- Glass bottles and jars (no stemware, ceramics, or pane glass)
- Paper of all types, including shredded
- Cardboard of all types
- Aluminium - including cans, baking trays, foil rolled into large balls
- Steel cans - pet food, tinned food cans, metal aerosol cans
Now, we at Katanning Landcare would like to remind you that just because something is potentially recyclable, doesn’t mean you have the green-light to use it.
Remember, the raw product had to be collected, manufactured, and shipped to you. And then when you send it off to recycling, it gets collected, sorted, baled, transported overseas again, and then no one can actually guarantee that it will be recycled and become a new product. That’s right! There is no guarantee this isn’t just going into a hole in China, or Indonesia, or landing in the ocean!
So do consider all of your choices carefully first.
- Rethink! “Do I actually need this? Is there a non-disposable alternative?”
- Refuse! “No, I don’t need that straw, that disposable cup, that plastic water bottle…”
- Reduce – buy less of this stuff in the first place
- Reuse everything you can as often as you can
- Repurpose, Repair, Re-gift – “Does this item have a potential second life somewhere else?”

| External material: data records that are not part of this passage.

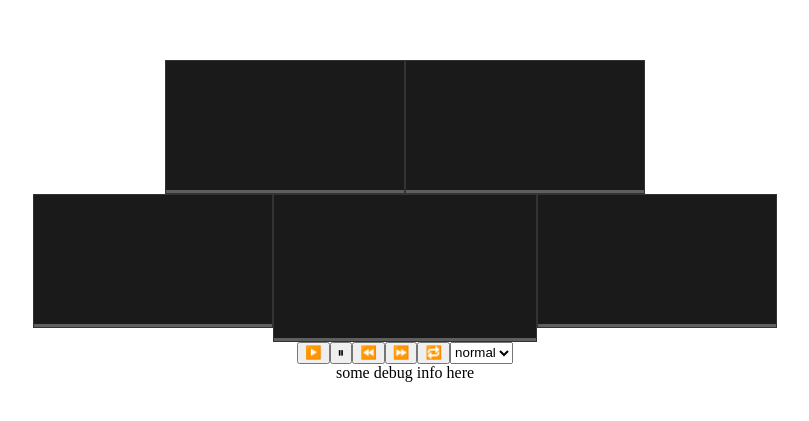
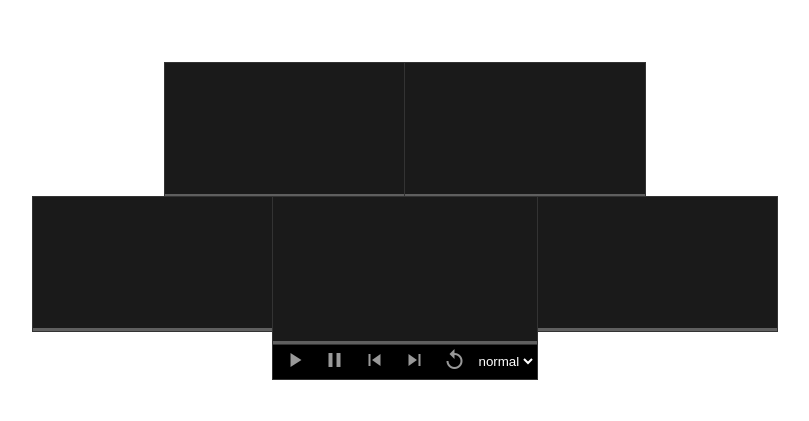
Before and after one commit to bobanko/starshipPlayer, a website built with webpack: page src/index.html in a window 1280 px wide. Shown: the part 179-600 px from the top of the page, without its empty margins (235-1044 px from the left). Built offline with nearby package versions, Linux system fonts and the light colour scheme.

Commit message:
material icons added for playback controls, minor restyling

```diff
--- a/src/dashboard.less
+++ b/src/dashboard.less
@@ -1,4 +1,5 @@
 @import 'player.less';
+
 
 body {
   display: flex;
@@ -17,6 +18,10 @@ body {
 .column {
   display: flex;
   flex-direction: column;
+
+  &.front{
+    z-index: 1;
+  }
 }
 
 .perspective {
--- a/src/index.html
+++ b/src/index.html
@@ -3,6 +3,8 @@
 <head>
     <meta charset="UTF-8">
     <title>Starship player</title>
+    <link href="https://fonts.googleapis.com/icon?family=Material+Icons"
+          rel="stylesheet">
 </head>
 <body class="column">
 
@@ -56,11 +58,21 @@
         </div>
 
         <div class="playback-control-panel">
-            <button class="playback-play">▶️</button>
-            <button class="playback-pause">⏸</button>
-            <button class="playback-backward">⏪</button>
-            <button class="playback-forward">⏩</button>
-            <button class="playback-rewind">🔁</button>
+            <button class="playback-play">
+                <i class="material-icons">play_arrow</i>
+            </button>
+            <button class="playback-pause">
+                <i class="material-icons">pause</i>
+            </button>
+            <button class="playback-backward">
+                <i class="material-icons">skip_previous</i>
+            </button>
+            <button class="playback-forward">
+                <i class="material-icons">skip_next</i>
+            </button>
+            <button class="playback-rewind">
+                <i class="material-icons">replay</i>
+            </button>
             <select class="playback-speed">
                 <option>0.25</option>
                 <option>0.5</option>
@@ -70,10 +82,6 @@
                 <option>1.5</option>
                 <option>2</option>
             </select>
-        </div>
-
-        <div class="playback-control-panel">
-            some debug info here
         </div>
 
 
@@ -93,6 +101,5 @@
     </div>
 </div>
 
-
 </body>
 </html>
--- a/src/player.less
+++ b/src/player.less
@@ -12,7 +12,8 @@
 
   //box-shadow: 0 0 0 1px lighten(@canvas_bg, 10%);
   box-sizing: border-box;
-  border: 1px solid lighten(@canvas_bg, 10%);
+  //border: 1px solid lighten(@canvas_bg, 10%);
+  box-shadow: 0 0 0px 1px lighten(@canvas_bg, 10%);
 
   canvas {
     width: inherit;
@@ -57,7 +58,12 @@
     //border: 2px solid rgba(0, 0, 0, 0.38);
     transition: all 300ms;
   }
+
+
+
 }
+
+
 
 @playback-bar-hover-size: @playback-bar-size*2;
 .player:hover {
@@ -79,6 +85,34 @@
 .playback-control-panel {
   display: flex;
   justify-content: center;
+
+  background-color: black;
+  box-shadow: 0 0 0px 1px lighten(@canvas_bg, 10%);
+
+  button{
+    border: none;
+    background-color: transparent;
+    color: white;
+    opacity: 0.6;
+
+    padding: 4px 8px;
+
+    transition: all 300ms ease-in;
+
+    &:hover{
+      opacity: 1;
+    }
+  }
+
+  .playback-speed{
+    border: none;
+    background-color: transparent;
+    color: white;
+
+    option{
+      color: black;
+    }
+  }
 }
 
 //@camera_front_modifier: 1.5;
```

- Recover, Rot – “Does this break down naturally?”
- Recycle – as the LAST resort
And if you have to pick a disposable package, try to prioritize it in the following way (this is specific to the 8 shires we are talking about, because the recovery options may vary in other local councils):
- Plastics with a 1 or 2
- Plastics with 3-7 (everything else)
- Styrofoam and tetrapacks (avoid at all costs!!)
And if you want to learn more about how to avoid all this rubbish in the first place, and make less waste at home, why not sign up for the next round of the 10 Week Bin Transformation Program? Contact Katanning Landcare on 9821 4327 or email email@example.com.
Article supplied by Katanning Landcare